### MATERIAL SUPPLIED

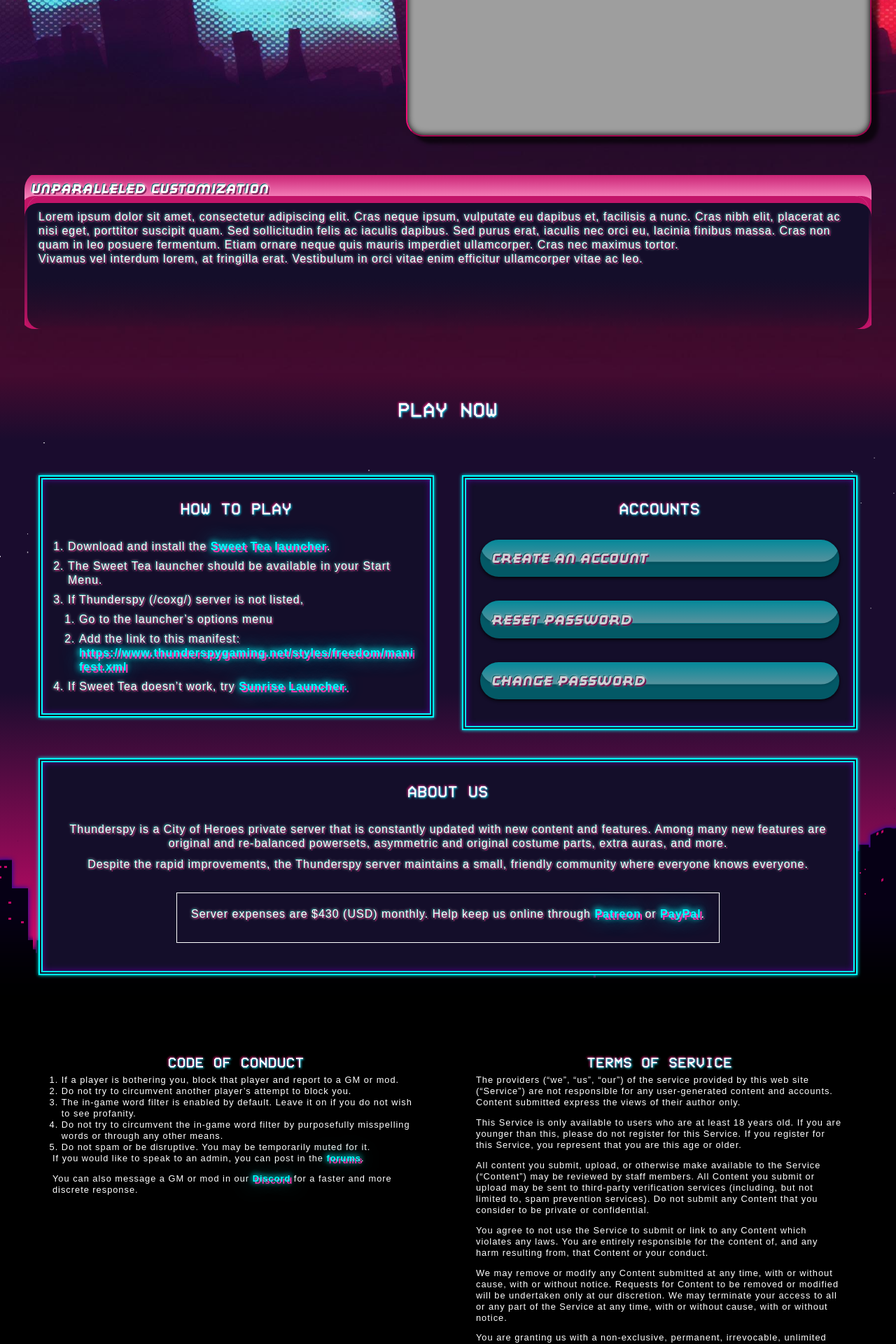
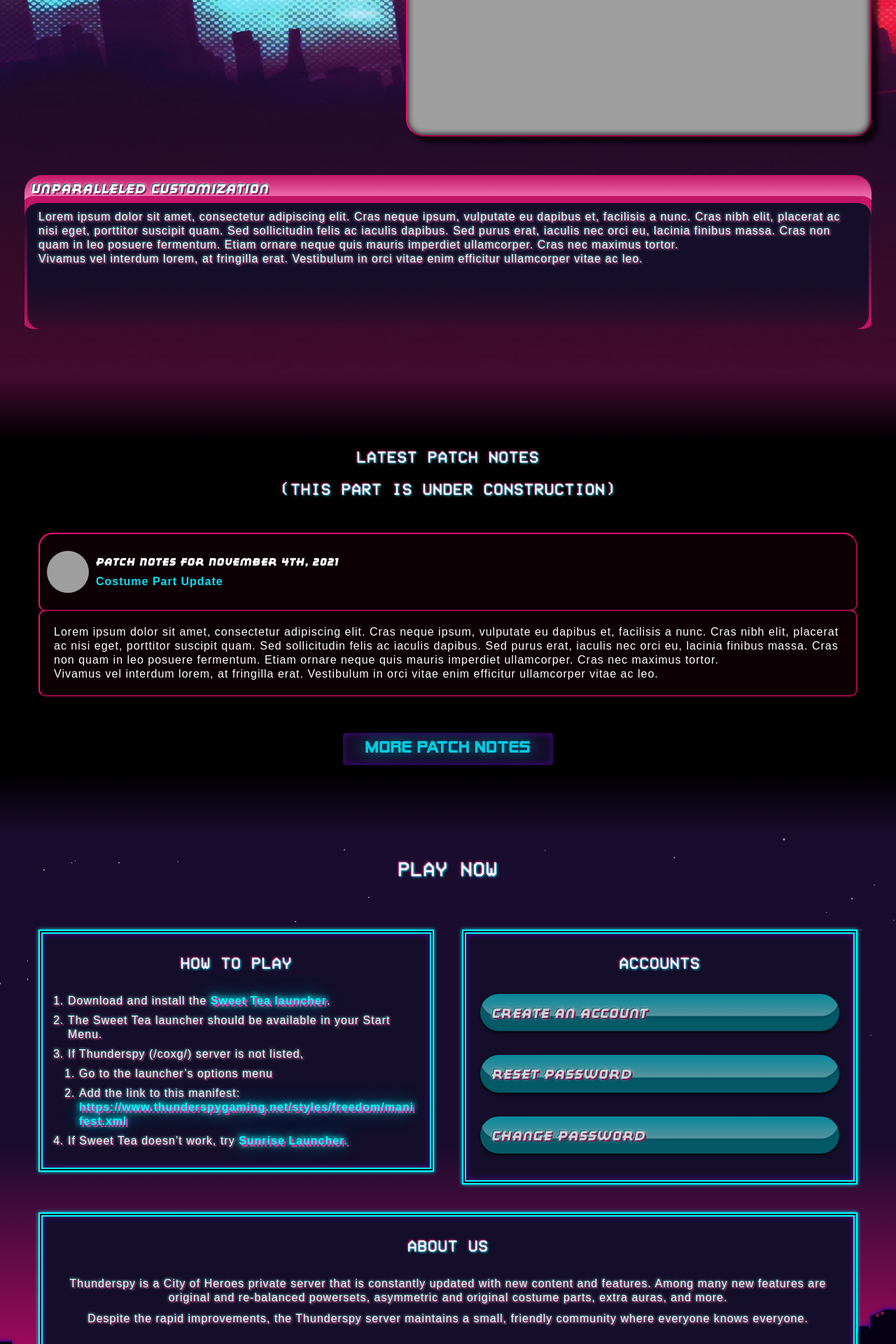
Before and after one commit to crekulon/tspy, a Jekyll site: the page built from index.md, in a window 1280 px wide. Shown: the part 1261-3181 px from the top of the page at 70% size. Built offline with Jekyll 4.4.1, drawn with Linux system fonts in a browser that asks for light colours; nearby versions of some CDN libraries.

Commit message:
set the stage for patch notes

```diff
--- a/_config.yml
+++ b/_config.yml
@@ -1,5 +1,4 @@
 title: Thunderspy Gaming
-email: your-email@example.com
 timezone: UTC
 description:
 url: "."
@@ -9,3 +8,15 @@ collections:
   highlights:
     title: Highlights
     output: false
+
+  patchnotes:
+    title: Patch Notes
+    output: true
+    permalink: /:collection/:name
+
+defaults:
+  -
+    scope:
+      type: "patchnotes"
+    values:
+      layout: "inner"
--- /dev/null
+++ b/_includes/meta.html
@@ -0,0 +1,29 @@
+<meta name="viewport" content="width=device-width,initial-scale=1,shrink-to-fit=no">
+<link rel="icon" type="image/png" href="{{ site.data.meta.favicon }}">
+
+<!-- Primary Meta Tags -->
+{% if page.url == "/" %}
+    <title>Thunderspy Gaming - A City of Heroes Private Server</title>
+    <link rel="stylesheet" type="text/css" href="./coxg.css">
+{% elsif page.title %}
+    <title>{{ page.title }} - Thunderspy Gaming</title>
+    <link rel="stylesheet" type="text/css" href="../coxg.css">
+{% endif %}
+<meta name="title" content="Thunderspy Gaming - A City of Heroes Private Server">
+<meta name="description" content="{{ site.data.meta.description }}">
+
+<!-- Open Graph / Facebook -->
+<meta property="og:type" content="website">
+<meta property="og:url" content="https://thunderspygaming.net">
+<meta property="og:title" content="Thunderspy Gaming - A City of Heroes Private Server">
+<meta property="og:description" content="{{ site.data.meta.description }}">
+<meta property="og:image" content="https://eccentric.monster/tspy/img/thundersplash.png">
+
+<!-- Twitter -->
+<meta property="twitter:card" content="summary_large_image">
+<meta property="twitter:url" content="https://thunderspygaming.net">
+<meta property="twitter:title" content="Thunderspy Gaming - A City of Heroes Private Server">
+<meta property="twitter:description" content="{{ site.data.meta.description }}">
+<meta property="twitter:image" content="https://eccentric.monster/tspy/img/thundersplash.png">
+
+<script src="https://kit.fontawesome.com/ff46203259.js" crossorigin="anonymous"></script>
--- /dev/null
+++ b/_includes/socials.html
@@ -0,0 +1,7 @@
+<div id="socials">
+    <a href="https://discord.gg/nDJgMeSCvt" target="_blank" name="Discord"><i class="fab fa-discord"></i></a>
+    <a href="https://thunderspygaming.boards.net/" target="_blank" name="Forums"><i class="far fa-comments"></i></a>
+    <a href="https://twitter.com/Tspygaming_COH" target="_blank" name="Twitter"><i class="fab fa-twitter"></i></a>
+    <a href="https://www.patreon.com/coxg" target="_blank" class="supportlink" name="Support on Patreon"><i class="fab fa-patreon"></i></a>
+    <a href="https://www.paypal.com/cgi-bin/webscr?cmd=_s-xclick&hosted_button_id=7NJGYSECLWZZ6&source=url" target="_blank" class="supportlink" name="Support with Paypal"><i class="fab fa-paypal"></i></a>
+</div>
--- a/_layouts/home.html
+++ b/_layouts/home.html
@@ -1,40 +1,11 @@
 <!DOCTYPE html>
 <html lang="en">
 <head>
-	<meta name="viewport" content="width=device-width,initial-scale=1,shrink-to-fit=no">
-	<link rel="stylesheet" type="text/css" href="./coxg.css">
-	<link rel="icon" type="image/png" href="{{ site.data.meta.favicon }}">
-
-	<!-- Primary Meta Tags -->
-	<title>Thunderspy Gaming - A City of Heroes Private Server</title>
-	<meta name="title" content="Thunderspy Gaming - A City of Heroes Private Server">
-	<meta name="description" content="{{ site.data.meta.description }}">
-
-	<!-- Open Graph / Facebook -->
-	<meta property="og:type" content="website">
-	<meta property="og:url" content="https://thunderspygaming.net">
-	<meta property="og:title" content="Thunderspy Gaming - A City of Heroes Private Server">
-	<meta property="og:description" content="{{ site.data.meta.description }}">
-	<meta property="og:image" content="https://eccentric.monster/tspy/img/thundersplash.png">
-
-	<!-- Twitter -->
-	<meta property="twitter:card" content="summary_large_image">
-	<meta property="twitter:url" content="https://thunderspygaming.net">
-	<meta property="twitter:title" content="Thunderspy Gaming - A City of Heroes Private Server">
-	<meta property="twitter:description" content="{{ site.data.meta.description }}">
-	<meta property="twitter:image" content="https://eccentric.monster/tspy/img/thundersplash.png">
-
-    <script src="https://kit.fontawesome.com/ff46203259.js" crossorigin="anonymous"></script>
+	{% include meta.html %}
 </head>
 
 <body class="loading starting-intro">
-	<div id="socials">
-		<a href="https://discord.gg/nDJgMeSCvt" target="_blank" name="Discord"><i class="fab fa-discord"></i></a>
-		<a href="https://thunderspygaming.boards.net/" target="_blank" name="Forums"><i class="far fa-comments"></i></a>
-		<a href="https://twitter.com/Tspygaming_COH" target="_blank" name="Twitter"><i class="fab fa-twitter"></i></a>
-		<a href="https://www.patreon.com/coxg" target="_blank" class="supportlink" name="Support on Patreon"><i class="fab fa-patreon"></i></a>
-		<a href="https://www.paypal.com/cgi-bin/webscr?cmd=_s-xclick&hosted_button_id=7NJGYSECLWZZ6&source=url" target="_blank" class="supportlink" name="Support with Paypal"><i class="fab fa-paypal"></i></a>
-	</div>
+	{% include socials.html %}
 
 	<section id="splash">
 		<div class="bg">
@@ -96,6 +67,28 @@
 		</div>
 	</section>
 
+	<section id="patchnotes" class="infosection">
+		<h2 class="motto">LATEST PATCH NOTES</h2>
+		<span class="motto">(this part is under construction)</span>
+		<div class="width-container patch-container">
+
+			{% assign notes = site.patchnotes.first %}
+			<div class="patchbox">
+				<a href="{{ notes.url }}" class="patchtitle noglow">
+					<div class="patchimg" style="background-image:url({{ notes.icon }})"></div>
+					<h3>{{ notes.title }}</h3>
+					{% if notes.subtitle != "" %}<h4>{{ notes.subtitle }}</h4>{% endif %}
+				</a>
+
+				<div class="patchbody">
+					{{ notes.content }}
+				</div>
+			</div>
+
+		</div>
+		<a href="/patchnotes" class="cta">MORE PATCH NOTES</a>
+	</section>
+
 	<section id="play" class="infosection">
 		<div class="bg">
 			<div class="city"></div>
@@ -154,7 +147,7 @@
 		</div>
 	</section>
 
-	<footer class="infosection">
+	<footer class="infosection" id="policies">
 		<div class="width-container">
 			<div class="policybox">
 				<h3 class="motto">Code of Conduct</h3>
--- /dev/null
+++ b/_patchnotes/2021-11-06-unparalleled-customization.md
@@ -0,0 +1,8 @@
+---
+title: Patch Notes for November 4th, 2021
+subtitle: Costume Part Update
+icon: https://crekulon.github.io/tspy/img/aokk.gif
+---
+Lorem ipsum dolor sit amet, consectetur adipiscing elit. Cras neque ipsum, vulputate eu dapibus et, facilisis a nunc. Cras nibh elit, placerat ac nisi eget, porttitor suscipit quam. Sed sollicitudin felis ac iaculis dapibus. Sed purus erat, iaculis nec orci eu, lacinia finibus massa. Cras non quam in leo posuere fermentum. Etiam ornare neque quis mauris imperdiet ullamcorper. Cras nec maximus tortor.
+
+Vivamus vel interdum lorem, at fringilla erat. Vestibulum in orci vitae enim efficitur ullamcorper vitae ac leo.
--- a/coxg.css
+++ b/coxg.css
@@ -18,7 +18,7 @@ a {
     color: #00ffff;
 }
 
-a:not(#socials a):not(.cta) {
+a:not(#socials a):not(.cta):not(.noglow) {
     text-shadow: 3px 3px 0px #ff33aa, 0px 0px 10px #00ffff, 0px 0px 10px #00ffff, 0px 0px 30px #00ffff;
 }
 
@@ -405,7 +405,7 @@ h1::after, .h1::after {
     }
 
     .ctas {
-        height: 45vh;
+        height: 40vh;
     }
 
     .cta-container {
@@ -635,7 +635,7 @@ h1::after, .h1::after {
 .selection-info .selection-description::after, .selection-info .selection-description::before {
     content: "";
     position: absolute;
-    top: -45px;
+    top: -40px;
     left: 0;
     width: 100%;
     height: 100%;
@@ -643,6 +643,7 @@ h1::after, .h1::after {
     border-radius: 25px;
     background: linear-gradient(0deg, rgba(0,0,0,0) 0%, rgba(255,147,200,1) 60%, rgba(194,20,105,1) 100%);
 }
+
 .selection-info .selection-description::before {
     z-index: -1;
     border-radius: 20px;
@@ -703,6 +704,10 @@ h1::after, .h1::after {
     background-position: bottom right;
 }
 
+#play {
+    padding-top: 10vh;
+}
+
 #play::after {
     content: "";
     position: absolute;
@@ -711,7 +716,7 @@ h1::after, .h1::after {
     width: 100%;
     height: 10vh;
     z-index: -1;
-    background: linear-gradient(0deg, rgba(26,12,46,1) 0%, rgba(66,10,47,1) 100%);
+    background: linear-gradient(0deg, rgba(26,12,46,1) 0%, #000000 100%);
 }
 
 .play-container {
@@ -890,3 +895,83 @@ footer.infosection {
 #socials a:hover::after {
     opacity: 1;
 }
+
+/* PATCH NOTES */
+#patchnotes.infosection {
+    min-height: unset;
+    padding-top: 10vh;
+}
+
+#patchnotes.infosection::after {
+    content: "";
+    position: absolute;
+    top: 0;
+    left: 0;
+    width: 100%;
+    height: 10vh;
+    z-index: -1;
+    background: linear-gradient(0deg, rgba(26,12,46,0) 0%, rgba(66,10,47,1) 100%);
+}
+
+.patchbox {
+    flex-basis: 100%;
+    margin: 20px;
+}
+
+.patchbox > * {
+    padding: 20px;
+    border: 2px outset #f50c76;
+    background: #120008b0;
+    font-family: Arial;
+    line-height: 1.25em;
+    border-radius: 10px;
+}
+
+.patchimg {
+    width: 60px;
+    height: 100%;
+    background-size: contain;
+    background-repeat: no-repeat;
+    background-position: 600px;
+    position: absolute;
+    top: 0;
+    left: 10px;
+}
+
+.patchimg::after {
+    content: "";
+    position: absolute;
+    top: 50%;
+    left: 0;
+    width: 100%;
+    height: 0px;
+    padding-top: 100%;
+    transform: translateY(-50%);
+    border-radius: 100%;
+    background-image: inherit;
+    background-repeat: no-repeat;
+    background-position: center;
+    background-size: cover;
+}
+
+.patchbox .patchtitle {
+    display: block;
+    position: relative;
+    padding: 30px 30px 30px 80px;
+    border-top-right-radius: 20px;
+    border-top-left-radius: 20px;
+    margin-bottom: -2px;
+}
+
+.patchtitle h3 {
+    font-family: "Paragon City";
+    font-style: italic;
+    color: white;
+    font-size: 0.8em;
+}
+
+.patchtitle h4 {
+    margin-top: 0.5em;
+    color: #02e2f6;
+    font-weight: 600;
+}
```
Also changed, not shown: _layouts/inner.html (added, +11 -0 lines), admin/config.yml (+11 -0 lines), patchnotes.md (added, +5 -0 lines), favicon.ico (added).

######

REQUIRED WORK: Search the data for the string "height" and copy every line where it appears.

RESULT FOR THIS TASK:
-        height: 45vh;
+        height: 40vh;
     height: 100%;
     height: 10vh;
+    min-height: unset;
+    height: 10vh;
+    line-height: 1.25em;
+    height: 100%;
+    height: 0px;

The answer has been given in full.